Your instructions
Go through the entries one line at a time, and gather every line that has the word "latex".

Data in this exercise
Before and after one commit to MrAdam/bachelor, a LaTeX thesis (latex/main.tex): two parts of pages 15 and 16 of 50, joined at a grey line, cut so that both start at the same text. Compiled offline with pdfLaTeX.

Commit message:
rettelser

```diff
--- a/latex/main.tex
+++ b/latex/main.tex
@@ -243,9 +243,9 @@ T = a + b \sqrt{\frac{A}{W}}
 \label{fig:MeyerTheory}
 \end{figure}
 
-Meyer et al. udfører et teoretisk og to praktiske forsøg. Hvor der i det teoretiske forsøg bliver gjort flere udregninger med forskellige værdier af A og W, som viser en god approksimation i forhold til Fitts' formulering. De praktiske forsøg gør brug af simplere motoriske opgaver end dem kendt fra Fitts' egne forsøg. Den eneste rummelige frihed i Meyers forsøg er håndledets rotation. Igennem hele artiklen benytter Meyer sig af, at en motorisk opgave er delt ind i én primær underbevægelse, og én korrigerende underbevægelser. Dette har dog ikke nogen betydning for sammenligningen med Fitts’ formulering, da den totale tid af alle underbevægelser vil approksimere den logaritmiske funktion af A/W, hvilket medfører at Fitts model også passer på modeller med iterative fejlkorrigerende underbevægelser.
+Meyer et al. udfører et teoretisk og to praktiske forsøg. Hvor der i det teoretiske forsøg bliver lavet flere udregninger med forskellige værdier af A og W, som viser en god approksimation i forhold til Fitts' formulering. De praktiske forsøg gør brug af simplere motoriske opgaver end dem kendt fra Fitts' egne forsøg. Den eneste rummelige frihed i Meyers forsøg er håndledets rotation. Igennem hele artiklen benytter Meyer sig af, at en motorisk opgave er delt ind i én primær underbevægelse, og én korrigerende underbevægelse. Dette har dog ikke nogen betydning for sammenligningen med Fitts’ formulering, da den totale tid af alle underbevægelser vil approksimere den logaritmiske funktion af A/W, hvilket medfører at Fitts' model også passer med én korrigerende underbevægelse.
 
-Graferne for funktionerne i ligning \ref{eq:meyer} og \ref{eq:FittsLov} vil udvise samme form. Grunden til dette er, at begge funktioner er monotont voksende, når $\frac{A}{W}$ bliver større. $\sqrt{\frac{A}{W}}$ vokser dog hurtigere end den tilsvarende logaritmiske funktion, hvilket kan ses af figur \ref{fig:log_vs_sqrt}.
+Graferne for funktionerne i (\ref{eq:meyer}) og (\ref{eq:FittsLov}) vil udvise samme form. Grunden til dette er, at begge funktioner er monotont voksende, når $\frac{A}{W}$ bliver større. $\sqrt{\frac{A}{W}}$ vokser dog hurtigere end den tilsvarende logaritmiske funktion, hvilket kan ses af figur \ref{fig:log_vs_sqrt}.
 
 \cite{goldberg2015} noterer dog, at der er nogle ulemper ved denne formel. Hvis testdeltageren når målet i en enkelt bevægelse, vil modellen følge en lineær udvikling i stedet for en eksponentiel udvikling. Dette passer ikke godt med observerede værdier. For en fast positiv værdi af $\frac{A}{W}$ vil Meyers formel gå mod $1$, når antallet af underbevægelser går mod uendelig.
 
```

Result of this task
Before and after one commit to MrAdam/bachelor, a LaTeX thesis (latex/main.tex): two parts of pages 15 and 16 of 50, joined at a grey line, cut so that both start at the same text. Compiled offline with pdfLaTeX.
--- a/latex/main.tex
+++ b/latex/main.tex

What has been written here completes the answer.